Find and copy each line of the data that includes "through".

DATASET RECORDS:
==*==
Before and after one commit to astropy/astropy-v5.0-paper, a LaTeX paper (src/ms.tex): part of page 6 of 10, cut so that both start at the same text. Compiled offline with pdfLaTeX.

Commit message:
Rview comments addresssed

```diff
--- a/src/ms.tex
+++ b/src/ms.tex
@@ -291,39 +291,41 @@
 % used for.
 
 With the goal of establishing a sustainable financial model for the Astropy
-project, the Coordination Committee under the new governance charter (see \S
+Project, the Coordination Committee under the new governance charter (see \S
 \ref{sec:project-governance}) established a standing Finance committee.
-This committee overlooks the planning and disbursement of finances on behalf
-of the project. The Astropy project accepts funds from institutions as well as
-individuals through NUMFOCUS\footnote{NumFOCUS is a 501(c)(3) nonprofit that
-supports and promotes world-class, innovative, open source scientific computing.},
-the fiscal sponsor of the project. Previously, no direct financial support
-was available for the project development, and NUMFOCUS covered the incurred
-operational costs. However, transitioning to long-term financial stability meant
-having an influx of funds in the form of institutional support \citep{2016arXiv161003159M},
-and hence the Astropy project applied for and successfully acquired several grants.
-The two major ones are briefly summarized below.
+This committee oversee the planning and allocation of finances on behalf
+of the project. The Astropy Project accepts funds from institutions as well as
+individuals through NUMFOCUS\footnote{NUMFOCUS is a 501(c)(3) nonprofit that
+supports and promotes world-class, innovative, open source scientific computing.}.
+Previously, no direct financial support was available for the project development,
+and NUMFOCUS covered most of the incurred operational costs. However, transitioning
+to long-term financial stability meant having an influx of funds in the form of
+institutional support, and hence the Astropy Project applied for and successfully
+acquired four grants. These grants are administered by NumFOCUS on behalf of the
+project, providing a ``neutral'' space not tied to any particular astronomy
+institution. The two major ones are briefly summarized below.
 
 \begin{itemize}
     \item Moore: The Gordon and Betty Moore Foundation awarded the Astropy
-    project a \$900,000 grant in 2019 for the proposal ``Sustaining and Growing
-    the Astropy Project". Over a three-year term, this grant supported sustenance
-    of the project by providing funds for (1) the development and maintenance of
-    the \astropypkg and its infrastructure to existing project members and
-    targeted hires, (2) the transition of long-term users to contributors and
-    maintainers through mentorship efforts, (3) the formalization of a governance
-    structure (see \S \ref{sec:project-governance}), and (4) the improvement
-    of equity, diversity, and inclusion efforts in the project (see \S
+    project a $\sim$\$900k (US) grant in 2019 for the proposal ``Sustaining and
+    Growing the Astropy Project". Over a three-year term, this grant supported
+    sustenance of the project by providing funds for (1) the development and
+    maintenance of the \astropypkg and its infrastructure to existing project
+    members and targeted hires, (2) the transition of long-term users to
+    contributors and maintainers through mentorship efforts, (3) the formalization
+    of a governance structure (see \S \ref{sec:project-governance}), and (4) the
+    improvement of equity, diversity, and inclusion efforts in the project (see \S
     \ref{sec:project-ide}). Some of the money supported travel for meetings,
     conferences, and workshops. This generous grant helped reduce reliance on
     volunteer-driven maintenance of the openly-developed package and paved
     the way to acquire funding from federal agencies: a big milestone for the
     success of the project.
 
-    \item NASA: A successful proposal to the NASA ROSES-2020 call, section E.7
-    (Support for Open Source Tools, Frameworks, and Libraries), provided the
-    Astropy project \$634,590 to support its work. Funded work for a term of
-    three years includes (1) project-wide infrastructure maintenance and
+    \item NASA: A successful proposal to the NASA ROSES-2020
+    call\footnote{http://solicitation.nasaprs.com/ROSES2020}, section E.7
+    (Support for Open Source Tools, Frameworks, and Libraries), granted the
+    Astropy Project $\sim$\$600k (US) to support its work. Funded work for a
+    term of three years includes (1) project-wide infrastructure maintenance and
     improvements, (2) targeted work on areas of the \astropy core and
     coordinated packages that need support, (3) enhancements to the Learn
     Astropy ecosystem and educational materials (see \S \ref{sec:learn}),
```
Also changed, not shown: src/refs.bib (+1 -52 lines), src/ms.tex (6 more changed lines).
==*==
EXERCISE SOLUTION:
-individuals through NUMFOCUS\footnote{NumFOCUS is a 501(c)(3) nonprofit that
+individuals through NUMFOCUS\footnote{NUMFOCUS is a 501(c)(3) nonprofit that
-    maintainers through mentorship efforts, (3) the formalization of a governance
+    contributors and maintainers through mentorship efforts, (3) the formalization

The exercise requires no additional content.